BEGIN
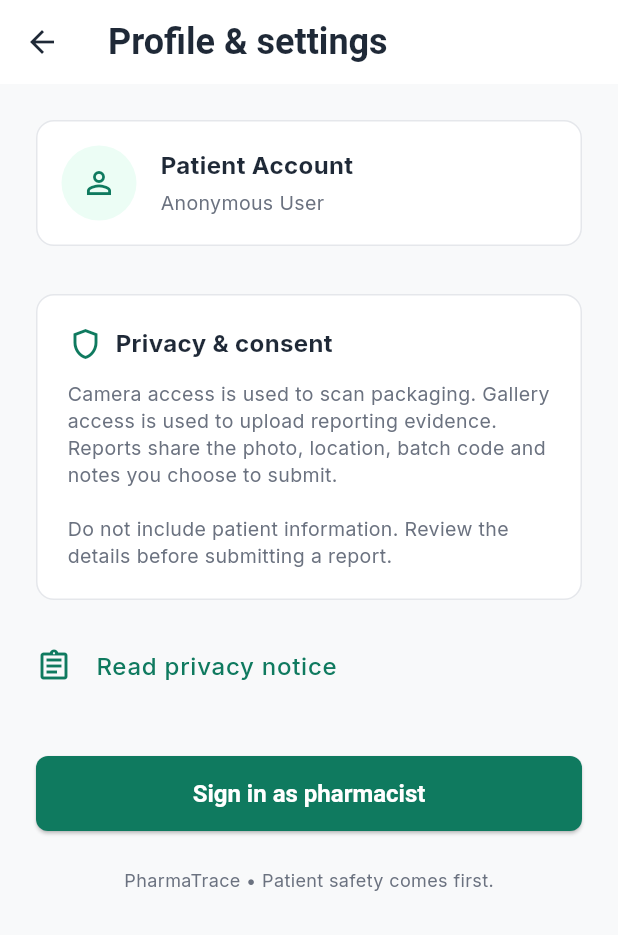
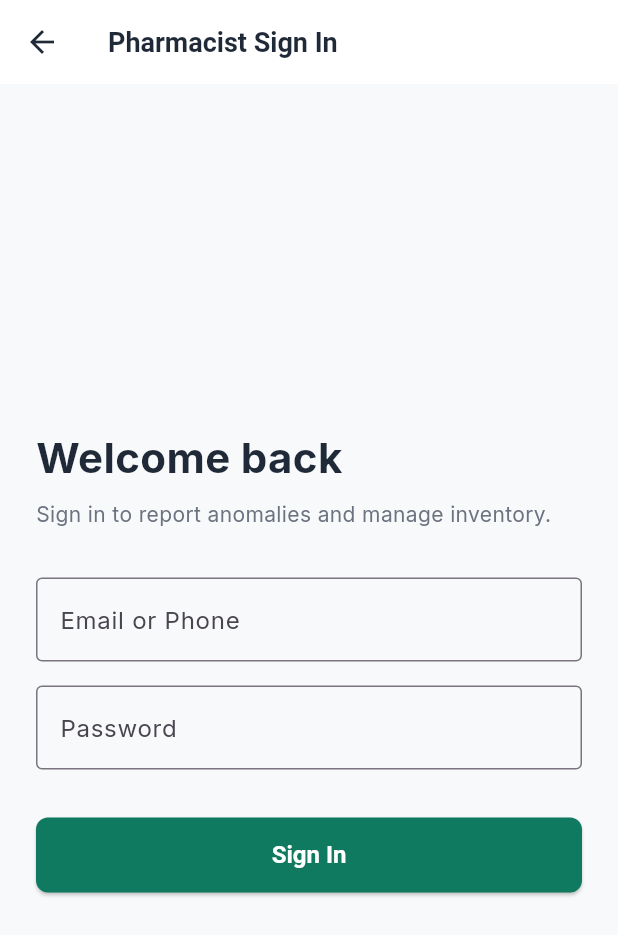
Before and after one commit to TammyBriggs/PharmaTrace, a Flutter app: the ProfileScreen screen opened directly, after a tap on "Sign in as pharmacist", on a phone screen of 412 x 824 dp. Shown: the top 935 px of the screen. Run offline on Flutter 3.47's test engine with Material 3 defaults, Android fonts, the light colour scheme and no system bars; our stand-ins replace google_fonts, shared_preferences, shimmer; missing offline and left inert: mobile_scanner; accounts and stored records are empty; network calls fail.

Commit message:
integrated node.js backend authentication, jwt storage, and pharmacist login ui. Also resolved keyboard overflow on login screen and configured local network routing

```diff
--- a/pharmatrace_mobile/lib/core/auth_manager.dart
+++ b/pharmatrace_mobile/lib/core/auth_manager.dart
@@ -9,25 +9,32 @@ class AuthManager {
   bool isPharmacist = false;
   String userName = "Guest User";
   String profilePicPath = "";
+  String? jwtToken; // Added to store the authentication token
 
   Future<void> init() async {
     _prefs = await SharedPreferences.getInstance();
     isPharmacist = _prefs.getBool('isPharmacist') ?? false;
     userName = _prefs.getString('userName') ?? (isPharmacist ? "Pharmacist Account" : "Patient Account");
     profilePicPath = _prefs.getString('profilePicPath') ?? "";
+    jwtToken = _prefs.getString('jwtToken'); // Retrieve saved token
   }
 
-  Future<void> loginAsPharmacist() async {
+  // Updated to accept real user data from Node.js backend
+  Future<void> loginAsPharmacist(String token, String name) async {
     isPharmacist = true;
-    userName = "Pharmacist account"; // Default from design
+    userName = name;
+    jwtToken = token;
     await _prefs.setBool('isPharmacist', true);
-    await _prefs.setString('userName', userName);
+    await _prefs.setString('userName', name);
+    await _prefs.setString('jwtToken', token);
   }
 
   Future<void> logout() async {
     isPharmacist = false;
     userName = "Patient Account";
+    jwtToken = null;
     await _prefs.setBool('isPharmacist', false);
     await _prefs.setString('userName', userName);
+    await _prefs.remove('jwtToken'); // Clear the token securely
   }
 }
--- /dev/null
+++ b/pharmatrace_mobile/lib/features/auth/login_screen.dart
@@ -0,0 +1,104 @@
+import 'package:flutter/material.dart';
+import '../../core/theme.dart';
+import '../../core/auth_manager.dart';
+import '../../data/services/api_service.dart';
+import '../../core/main_navigation.dart';
+
+class LoginScreen extends StatefulWidget {
+  const LoginScreen({Key? key}) : super(key: key);
+
+  @override
+  State<LoginScreen> createState() => _LoginScreenState();
+}
+
+class _LoginScreenState extends State<LoginScreen> {
+  final _contactController = TextEditingController();
+  final _passwordController = TextEditingController();
+  bool _isLoading = false;
+  String? _errorMessage;
+
+  Future<void> _handleLogin() async {
+    setState(() {
+      _isLoading = true;
+      _errorMessage = null;
+    });
+
+    try {
+      final data = await ApiService.login(
+        _contactController.text.trim(),
+        _passwordController.text.trim(),
+      );
+
+      // Save token and user info locally
+      await AuthManager().loginAsPharmacist(data['token'], data['user']['name']);
+
+      if (!mounted) return;
+      Navigator.pushReplacement(
+        context,
+        MaterialPageRoute(builder: (context) => const MainNavigationScreen()),
+      );
+    } catch (e) {
+      setState(() => _errorMessage = e.toString().replaceAll('Exception: ', ''));
+    } finally {
+      if (mounted) setState(() => _isLoading = false);
+    }
+  }
+
+  @override
+    Widget build(BuildContext context) {
+      return Scaffold(
+        appBar: AppBar(title: const Text('Pharmacist Sign In')),
+        body: SafeArea(
+          child: Center(
+            child: SingleChildScrollView(
+              padding: const EdgeInsets.all(24.0),
+              child: Column(
+                crossAxisAlignment: CrossAxisAlignment.start,
+                mainAxisAlignment: MainAxisAlignment.center,
+                children: [
+                  const Text(
+                    'Welcome back',
+                    style: TextStyle(fontSize: 28, fontWeight: FontWeight.bold),
+                  ),
+                  const SizedBox(height: 8),
+                  const Text(
+                    'Sign in to report anomalies and manage inventory.',
+                    style: TextStyle(color: AppTheme.textSecondary),
+                  ),
+                  const SizedBox(height: 32),
+                  TextField(
+                    controller: _contactController,
+                    keyboardType: TextInputType.emailAddress,
+                    decoration: const InputDecoration(
+                      labelText: 'Email or Phone',
+                      border: OutlineInputBorder(),
+                    ),
+                  ),
+                  const SizedBox(height: 16),
+                  TextField(
+                    controller: _passwordController,
+                    obscureText: true,
+                    decoration: const InputDecoration(
+                      labelText: 'Password',
+                      border: OutlineInputBorder(),
+                    ),
+                  ),
+                  if (_errorMessage != null) ...[
+                    const SizedBox(height: 16),
+                    Text(_errorMessage!, style: const TextStyle(color: AppTheme.statusFlagged)),
+                  ],
+                  const SizedBox(height: 32),
+                  ElevatedButton(
+                    onPressed: _isLoading ? null : _handleLogin,
+                    child: _isLoading
+                        ? const SizedBox(height: 20, width: 20, child: CircularProgressIndicator(color: Colors.white, strokeWidth: 2))
+                        : const Text('Sign In'),
+                  ),
+                ],
+              ),
+            ),
+          ),
+        ),
+      );
+    }
+   }
--- a/pharmatrace_mobile/lib/features/profile/pharmacist_profile_screen.dart
+++ b/pharmatrace_mobile/lib/features/profile/pharmacist_profile_screen.dart
@@ -3,6 +3,7 @@ import '../../core/theme.dart';
 import '../../core/auth_manager.dart';
 import '../onboarding/onboarding_screen.dart';
 import 'report_product_screen.dart';
+import '../auth/login_screen.dart';
 
 class ProfileScreen extends StatefulWidget {
   const ProfileScreen({Key? key}) : super(key: key);
@@ -121,11 +122,14 @@ class _ProfileScreenState extends State<ProfileScreen> {
             )
           else
             ElevatedButton(
-              onPressed: () async {
-                // Mock login flow for prototype testing
-                await AuthManager().loginAsPharmacist();
-                setState(() {}); // Refresh to show pharmacist UI
-              },
+              onPressed: () {
+                  Navigator.push(
+                    context,
+                    MaterialPageRoute(
+                      builder: (context) => const LoginScreen(),
+                    ),
+                  );
+                },
               child: const Text('Sign in as pharmacist'),
             ),
 
--- a/pharmatrace_mobile/pubspec.yaml
+++ b/pharmatrace_mobile/pubspec.yaml
@@ -17,6 +17,7 @@ dependencies:
   mobile_scanner: ^5.0.0
   shared_preferences: ^2.2.2
   image_picker: ^1.0.4
+  http: ^1.6.0
 
   # cupertino_icons: ^1.0.8
 
```
Also changed, not shown: pharmatrace_mobile/lib/data/services/api_service.dart (added, +28 -0 lines), pharmatrace_mobile/lib/features/onboarding/onboarding_screen.dart (+3 -6 lines), pharmatrace_mobile/pubspec.lock.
END
_WHAT YOU WILL DO_
An exact copy of the whole listing is required, minus the pictures.

_RESPONSE AREA_
Before and after one commit to TammyBriggs/PharmaTrace, a Flutter app: the ProfileScreen screen opened directly, after a tap on "Sign in as pharmacist", on a phone screen of 412 x 824 dp. Shown: the top 935 px of the screen. Run offline on Flutter 3.47's test engine with Material 3 defaults, Android fonts, the light colour scheme and no system bars; our stand-ins replace google_fonts, shared_preferences, shimmer; missing offline and left inert: mobile_scanner; accounts and stored records are empty; network calls fail.

Commit message:
integrated node.js backend authentication, jwt storage, and pharmacist login ui. Also resolved keyboard overflow on login screen and configured local network routing

```diff
--- a/pharmatrace_mobile/lib/core/auth_manager.dart
+++ b/pharmatrace_mobile/lib/core/auth_manager.dart
@@ -9,25 +9,32 @@ class AuthManager {
   bool isPharmacist = false;
   String userName = "Guest User";
   String profilePicPath = "";
+  String? jwtToken; // Added to store the authentication token
 
   Future<void> init() async {
     _prefs = await SharedPreferences.getInstance();
     isPharmacist = _prefs.getBool('isPharmacist') ?? false;
     userName = _prefs.getString('userName') ?? (isPharmacist ? "Pharmacist Account" : "Patient Account");
     profilePicPath = _prefs.getString('profilePicPath') ?? "";
+    jwtToken = _prefs.getString('jwtToken'); // Retrieve saved token
   }
 
-  Future<void> loginAsPharmacist() async {
+  // Updated to accept real user data from Node.js backend
+  Future<void> loginAsPharmacist(String token, String name) async {
     isPharmacist = true;
-    userName = "Pharmacist account"; // Default from design
+    userName = name;
+    jwtToken = token;
     await _prefs.setBool('isPharmacist', true);
-    await _prefs.setString('userName', userName);
+    await _prefs.setString('userName', name);
+    await _prefs.setString('jwtToken', token);
   }
 
   Future<void> logout() async {
     isPharmacist = false;
     userName = "Patient Account";
+    jwtToken = null;
     await _prefs.setBool('isPharmacist', false);
     await _prefs.setString('userName', userName);
+    await _prefs.remove('jwtToken'); // Clear the token securely
   }
 }
--- /dev/null
+++ b/pharmatrace_mobile/lib/features/auth/login_screen.dart
@@ -0,0 +1,104 @@
+import 'package:flutter/material.dart';
+import '../../core/theme.dart';
+import '../../core/auth_manager.dart';
+import '../../data/services/api_service.dart';
+import '../../core/main_navigation.dart';
+
+class LoginScreen extends StatefulWidget {
+  const LoginScreen({Key? key}) : super(key: key);
+
+  @override
+  State<LoginScreen> createState() => _LoginScreenState();
+}
+
+class _LoginScreenState extends State<LoginScreen> {
+  final _contactController = TextEditingController();
+  final _passwordController = TextEditingController();
+  bool _isLoading = false;
+  String? _errorMessage;
+
+  Future<void> _handleLogin() async {
+    setState(() {
+      _isLoading = true;
+      _errorMessage = null;
+    });
+
+    try {
+      final data = await ApiService.login(
+        _contactController.text.trim(),
+        _passwordController.text.trim(),
+      );
+
+      // Save token and user info locally
+      await AuthManager().loginAsPharmacist(data['token'], data['user']['name']);
+
+      if (!mounted) return;
+      Navigator.pushReplacement(
+        context,
+        MaterialPageRoute(builder: (context) => const MainNavigationScreen()),
+      );
+    } catch (e) {
+      setState(() => _errorMessage = e.toString().replaceAll('Exception: ', ''));
+    } finally {
+      if (mounted) setState(() => _isLoading = false);
+    }
+  }
+
+  @override
+    Widget build(BuildContext context) {
+      return Scaffold(
+        appBar: AppBar(title: const Text('Pharmacist Sign In')),
+        body: SafeArea(
+          child: Center(
+            child: SingleChildScrollView(
+              padding: const EdgeInsets.all(24.0),
+              child: Column(
+                crossAxisAlignment: CrossAxisAlignment.start,
+                mainAxisAlignment: MainAxisAlignment.center,
+                children: [
+                  const Text(
+                    'Welcome back',
+                    style: TextStyle(fontSize: 28, fontWeight: FontWeight.bold),
+                  ),
+                  const SizedBox(height: 8),
+                  const Text(
+                    'Sign in to report anomalies and manage inventory.',
+                    style: TextStyle(color: AppTheme.textSecondary),
+                  ),
+                  const SizedBox(height: 32),
+                  TextField(
+                    controller: _contactController,
+                    keyboardType: TextInputType.emailAddress,
+                    decoration: const InputDecoration(
+                      labelText: 'Email or Phone',
+                      border: OutlineInputBorder(),
+                    ),
+                  ),
+                  const SizedBox(height: 16),
+                  TextField(
+                    controller: _passwordController,
+                    obscureText: true,
+                    decoration: const InputDecoration(
+                      labelText: 'Password',
+                      border: OutlineInputBorder(),
+                    ),
+                  ),
+                  if (_errorMessage != null) ...[
+                    const SizedBox(height: 16),
+                    Text(_errorMessage!, style: const TextStyle(color: AppTheme.statusFlagged)),
+                  ],
+                  const SizedBox(height: 32),
+                  ElevatedButton(
+                    onPressed: _isLoading ? null : _handleLogin,
+                    child: _isLoading
+                        ? const SizedBox(height: 20, width: 20, child: CircularProgressIndicator(color: Colors.white, strokeWidth: 2))
+                        : const Text('Sign In'),
+                  ),
+                ],
+              ),
+            ),
+          ),
+        ),
+      );
+    }
+   }
--- a/pharmatrace_mobile/lib/features/profile/pharmacist_profile_screen.dart
+++ b/pharmatrace_mobile/lib/features/profile/pharmacist_profile_screen.dart
@@ -3,6 +3,7 @@ import '../../core/theme.dart';
 import '../../core/auth_manager.dart';
 import '../onboarding/onboarding_screen.dart';
 import 'report_product_screen.dart';
+import '../auth/login_screen.dart';
 
 class ProfileScreen extends StatefulWidget {
   const ProfileScreen({Key? key}) : super(key: key);
@@ -121,11 +122,14 @@ class _ProfileScreenState extends State<ProfileScreen> {
             )
           else
             ElevatedButton(
-              onPressed: () async {
-                // Mock login flow for prototype testing
-                await AuthManager().loginAsPharmacist();
-                setState(() {}); // Refresh to show pharmacist UI
-              },
+              onPressed: () {
+                  Navigator.push(
+                    context,
+                    MaterialPageRoute(
+                      builder: (context) => const LoginScreen(),
+                    ),
+                  );
+                },
               child: const Text('Sign in as pharmacist'),
             ),
 
--- a/pharmatrace_mobile/pubspec.yaml
+++ b/pharmatrace_mobile/pubspec.yaml
@@ -17,6 +17,7 @@ dependencies:
   mobile_scanner: ^5.0.0
   shared_preferences: ^2.2.2
   image_picker: ^1.0.4
+  http: ^1.6.0
 
   # cupertino_icons: ^1.0.8
 
```
Also changed, not shown: pharmatrace_mobile/lib/data/services/api_service.dart (added, +28 -0 lines), pharmatrace_mobile/lib/features/onboarding/onboarding_screen.dart (+3 -6 lines), pharmatrace_mobile/pubspec.lock.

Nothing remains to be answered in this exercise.